### Exercise
Show every line from the data below that includes "none".

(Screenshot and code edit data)
::::::

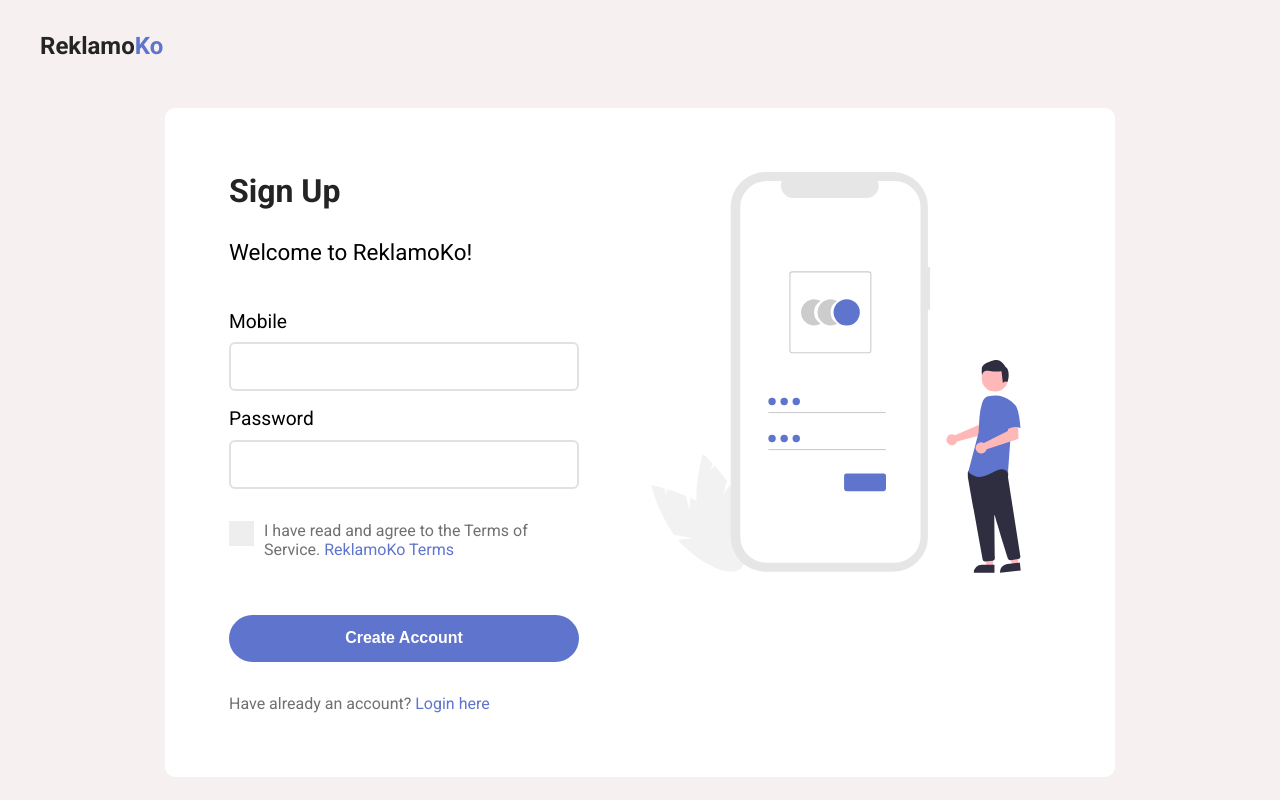
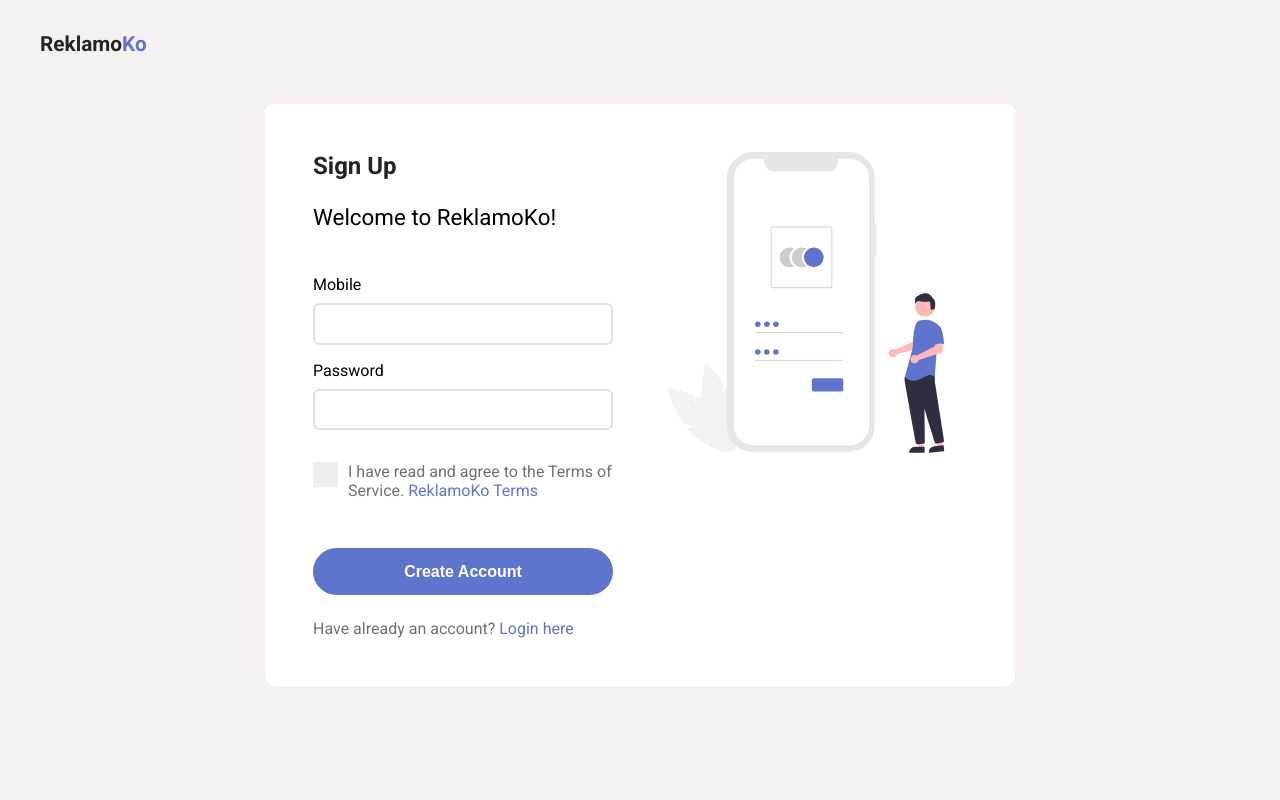
Before and after one commit to arsi21/ReklamoKo, a PHP site: page /signup.html in a window 1280 px wide. Run offline with PHP 8.4, Linux system fonts and the light colour scheme; style sheets or scripts are compiled from the project's sources.

Commit message:
fix font size

```diff
--- a/src/_find_your_account.html
+++ b/src/_find_your_account.html
@@ -23,7 +23,8 @@
                     <h1 class="home-title">Find Your Account</h1>
                     <p class="paragraph-helper">Please enter your mobile number to search for your account.</p>
 
-                    <input id="mobile_input" type="number" name="mobileNum" placeholder="Mobile number">
+                    <input id="mobile_input" class="home-input" type="number" name="mobileNum"
+                        placeholder="Mobile number">
 
                     <div class="container-home-btn">
                         <input class="cancel-button" type="submit" value="Cancel">
--- a/src/sass/abstracts/_variables.scss
+++ b/src/sass/abstracts/_variables.scss
@@ -3,6 +3,7 @@ $fw-400: 400;
 $fw-700: 700;
 
 //font size
+$fs-small: 0.8rem;
 $fs-regular: 1rem;
 $fs-medium: clamp(1rem, 5vw, 1.2rem);
 
--- a/src/sass/base/_typography.scss
+++ b/src/sass/base/_typography.scss
@@ -12,7 +12,7 @@ body {
 .home-logo {
     a {
         font-weight: variables.$fw-700;
-        font-size: 1.5rem;
+        font-size: 1.3rem;
         color: variables.$clr-font-dark;
 
         .logo-span {
@@ -22,7 +22,7 @@ body {
 }
 
 .home-title {
-    font-size: clamp(1.8rem, 3vw, 2rem);
+    font-size: 1.5rem;
     font-weight: variables.$fw-700;
     color: variables.$clr-font-dark;
 }
--- a/src/sass/components/_buttons.scss
+++ b/src/sass/components/_buttons.scss
@@ -16,7 +16,7 @@ input[type=submit].home-pri-button {
 }
 
 input[type=submit].sec-button {
-    font-size: clamp(0.8rem, 5vw, 1rem);
+    font-size: variables.$fs-small;
     font-weight: variables.$fw-700;
     padding-block: 0.4em;
     padding-inline: 1em;
@@ -31,7 +31,7 @@ input[type=submit].sec-button {
 }
 
 input[type=submit].cancel-button {
-    font-size: clamp(0.8rem, 5vw, 1rem);
+    font-size: variables.$fs-small;
     font-weight: variables.$fw-700;
     padding-block: 0.4em;
     padding-inline: 1em;
--- a/src/sass/components/_home_form.scss
+++ /dev/null
@@ -1,40 +0,0 @@
-@use '../abstracts/variables';
-
-.home-card {
-    padding-top: 3em;
-    background-color: variables.$clr-light;
-}
-
-.card-left-col {
-    max-width: 350px;
-}
-
-.home-card-form-container {
-    max-width: 450px;
-}
-
-
-@media (min-width: 38em) {
-    .home-card-background {
-        background-color: rgb(247, 240, 240);
-    }
-
-    .home-card {
-        padding: clamp(3rem, 8vw, 4rem);
-        border-radius: 10px;
-    }
-
-    .home-card-with-img {
-        max-width: calc(350px + 6em);
-    }
-
-    .home-card-no-img {
-        max-width: calc(500px + 6em);
-    }
-}
-
-@media (min-width: 63em) {
-    .home-card-with-img {
-        max-width: 950px;
-    }
-}
--- a/src/sass/components/_input.scss
+++ b/src/sass/components/_input.scss
@@ -1,17 +1,14 @@
 @use '../abstracts/variables';
 
-input[type=text],
-input[type=password],
-input[type=number] {
+input[type=text].home-input,
+input[type=password].home-input,
+input[type=number].home-input {
     padding: 0.6em;
     border-radius: 6px;
     border: 2px solid #E1E1E1;
-    font-size: variables.$fs-medium;
+    font-size: variables.$fs-regular;
     width: 100%;
 }
-
-
-
 
 
 
@@ -28,75 +25,3 @@ input::-webkit-inner-spin-button {
 input[type=number] {
     -moz-appearance: textfield;
 }
-
-
-
-
-
-
-
-
-
-//////////////////////stye for checkbox in home
-
-/* The container */
-.agree-terms-checkbox {
-    display: block;
-    position: relative;
-    padding-left: 35px;
-    cursor: pointer;
-    -webkit-user-select: none;
-    -moz-user-select: none;
-    -ms-user-select: none;
-    user-select: none;
-}
-
-/* Hide the browser's default checkbox */
-.agree-terms-checkbox input {
-    position: absolute;
-    opacity: 0;
-    cursor: pointer;
-    height: 0;
-    width: 0;
-}
-
-/* Create a custom checkbox */
-.checkmark {
-    position: absolute;
-    top: 0;
-    left: 0;
-    height: 25px;
-    width: 25px;
-    background-color: #eee;
-}
-
-
-/* When the checkbox is checked, add a blue background */
-.agree-terms-checkbox input:checked~.checkmark {
-    background-color: #2196F3;
-}
-
-/* Create the checkmark/indicator (hidden when not checked) */
-.checkmark:after {
-    content: "";
-    position: absolute;
-    display: none;
-}
-
-/* Show the checkmark when checked */
-.agree-terms-checkbox input:checked~.checkmark:after {
-    display: block;
-}
-
-/* Style the checkmark/indicator */
-.agree-terms-checkbox .checkmark:after {
-    left: 10px;
-    top: 7px;
-    width: 5px;
-    height: 10px;
-    border: solid white;
-    border-width: 0 3px 3px 0;
-    -webkit-transform: rotate(45deg);
-    -ms-transform: rotate(45deg);
-    transform: rotate(45deg);
-}
--- a/src/sass/components/_label.scss
+++ b/src/sass/components/_label.scss
@@ -1,5 +1,5 @@
 @use '../abstracts/variables';
 
-label.input-lbl {
-    font-size: variables.$fs-medium;
+.home-input-lbl {
+    font-size: variables.$fs-regular;
 }
--- a/src/sass/layout/_home_form.scss
+++ b/src/sass/layout/_home_form.scss
@@ -1,16 +1,29 @@
+@use '../abstracts/variables';
+
 .home-card-background {
     margin: 1rem;
+
+    .home-card {
+        padding-top: 3em;
+        background-color: variables.$clr-light;
+
+        .home-card-form-container {
+            max-width: 400px;
+            margin-inline: auto;
+        }
+
+        .card-left-col {
+            max-width: 300px;
+        }
+    }
 }
 
-.home-card-form-container {
-    margin-inline: auto;
+
+.home-title {
+    margin-bottom: 1em;
 }
 
-.home-title {
-    margin-bottom: 0.9em;
-}
-
-.input-lbl {
+.home-input-lbl {
     display: block;
     margin-bottom: .6rem;
     margin-top: 1rem;
@@ -32,12 +45,23 @@
 
 @media (min-width: 38em) {
     .home-card-background {
+        background-color: rgb(247, 240, 240);
         margin-top: 2rem;
     }
 
     .home-card {
+        padding: 3rem;
+        border-radius: 10px;
         margin-top: 3em;
         margin-inline: auto;
+    }
+
+    .home-card-with-img {
+        max-width: calc(300px + 6em);
+    }
+
+    .home-card-no-img {
+        max-width: calc(400px + 6em);
     }
 }
 
@@ -46,4 +70,8 @@
         max-width: 1200px;
         margin-inline: auto;
     }
+
+    .home-card-with-img {
+        max-width: 750px;
+    }
 }
--- a/src/sass/layout/_home_form_with_img.scss
+++ b/src/sass/layout/_home_form_with_img.scss
@@ -6,34 +6,20 @@
     margin-inline: auto;
 }
 
-.home-sec-title {
-    margin-bottom: 2em;
-}
-
-.agree-terms-checkbox {
-    margin-top: 2rem;
-}
-
 input[type=submit].home-pri-button {
-    margin-top: 3.5rem;
-}
-
-a.forgot-pwd {
-    display: block;
-    width: 15ch;
-    margin-top: 4rem;
+    margin-top: 3rem;
 }
 
 p.question {
-    margin-top: 2rem;
+    margin-top: 1.5rem;
 }
 
 
 @media (min-width: 63em) {
     .form-img {
         display: block;
-        max-width: min(45vw, 400px);
-        max-height: min(45vw, 450px);
+        max-width: min(45vw, 300px);
+        max-height: min(45vw, 350px);
         margin-left: auto;
     }
 
--- a/src/sass/pages/_landing.scss
+++ b/src/sass/pages/_landing.scss
@@ -19,7 +19,7 @@
 .hero-section {
 
     .hero-left-column {
-        margin-top: 8rem;
+        margin-top: 5rem;
         text-align: center;
 
         .hero-header {
@@ -103,7 +103,7 @@ nav.menu-btn {
             text-decoration: none;
             display: block;
             padding: 0.5em;
-            font-size: 1.3em;
+            font-size: variables.$fs-regular;
             text-align: right;
 
             &:hover {
@@ -150,7 +150,7 @@ nav.menu-btn {
 
             a {
                 color: variables.$clr-accent;
-                font-size: clamp(1rem, 8vw, 1.2rem);
+                font-size: variables.$fs-regular;
             }
 
             ul.landing-pri-nav {
@@ -208,7 +208,6 @@ nav.menu-btn {
             overflow: visible;
 
             img {
-
                 margin-right: -7%;
                 width: min(60vw, 900px);
             }
--- a/src/sass/pages/_login.scss
+++ b/src/sass/pages/_login.scss
@@ -0,0 +1,5 @@
+a.forgot-pwd {
+    display: block;
+    width: 15ch;
+    margin-top: 4rem;
+}
--- a/src/sass/pages/_signup.scss
+++ b/src/sass/pages/_signup.scss
@@ -0,0 +1,72 @@
+.home-sec-title {
+    margin-bottom: 2em;
+}
+
+.agree-terms-checkbox {
+    margin-top: 2rem;
+}
+
+
+//////////////////////stye for checkbox in home
+
+/* The container */
+.agree-terms-checkbox {
+    display: block;
+    position: relative;
+    padding-left: 35px;
+    cursor: pointer;
+    -webkit-user-select: none;
+    -moz-user-select: none;
+    -ms-user-select: none;
+    user-select: none;
+}
+
+/* Hide the browser's default checkbox */
+.agree-terms-checkbox input {
+    position: absolute;
+    opacity: 0;
+    cursor: pointer;
+    height: 0;
+    width: 0;
+}
+
+/* Create a custom checkbox */
+.checkmark {
+    position: absolute;
+    top: 0;
+    left: 0;
+    height: 25px;
+    width: 25px;
+    background-color: #eee;
+}
+
+
+/* When the checkbox is checked, add a blue background */
+.agree-terms-checkbox input:checked~.checkmark {
+    background-color: #2196F3;
+}
+
+/* Create the checkmark/indicator (hidden when not checked) */
+.checkmark:after {
+    content: "";
+    position: absolute;
+    display: none;
+}
+
+/* Show the checkmark when checked */
+.agree-terms-checkbox input:checked~.checkmark:after {
+    display: block;
+}
+
+/* Style the checkmark/indicator */
+.agree-terms-checkbox .checkmark:after {
+    left: 10px;
+    top: 7px;
+    width: 5px;
+    height: 10px;
+    border: solid white;
+    border-width: 0 3px 3px 0;
+    -webkit-transform: rotate(45deg);
+    -ms-transform: rotate(45deg);
+    transform: rotate(45deg);
+}
--- a/src/sass/style.scss
+++ b/src/sass/style.scss
@@ -14,8 +14,7 @@
 @forward "components/input";
 @forward "components/link";
 @forward "components/label";
-@forward "components/home_form";
-@forward "components/paragraph_helper";
+@forward "components/paragraph";
 @forward "components/img";
 
 @forward "pages/landing";
--- a/src/signup.html
+++ b/src/signup.html
@@ -24,13 +24,13 @@
 
                     <h2 class="home-sec-title">Welcome to ReklamoKo!</h2>
 
-                    <label class="input-lbl mobile-input" for="mobile_input">Mobile</label>
-                    <input id="mobile_input" type="number" name="uname">
+                    <label class="home-input-lbl mobile-input" for="mobile_input">Mobile</label>
+                    <input id="mobile_input" class="home-input" type="number" name="uname">
 
 
                     <div class="input-lbl pwd-input">
-                        <label class="input-lbl" for="password_input">Password</label>
-                        <input id="password_input" type="password" name="password">
+                        <label class="home-input-lbl" for="password_input">Password</label>
+                        <input id="password_input" class="home-input" type="password" name="password">
                     </div>
 
                     <div class="agree-terms-checkbox">
```
Also changed, not shown: src/login.html (+4 -4 lines), src/sass/components/_h2.scss (deleted), src/sass/components/_paragraph.scss (renamed from src/sass/components/_paragraph_helper.scss).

::::::

### Exercise result
-    -webkit-user-select: none;
-    -moz-user-select: none;
-    -ms-user-select: none;
-    user-select: none;
-    display: none;
             text-decoration: none;
+    -webkit-user-select: none;
+    -moz-user-select: none;
+    -ms-user-select: none;
+    user-select: none;
+    display: none;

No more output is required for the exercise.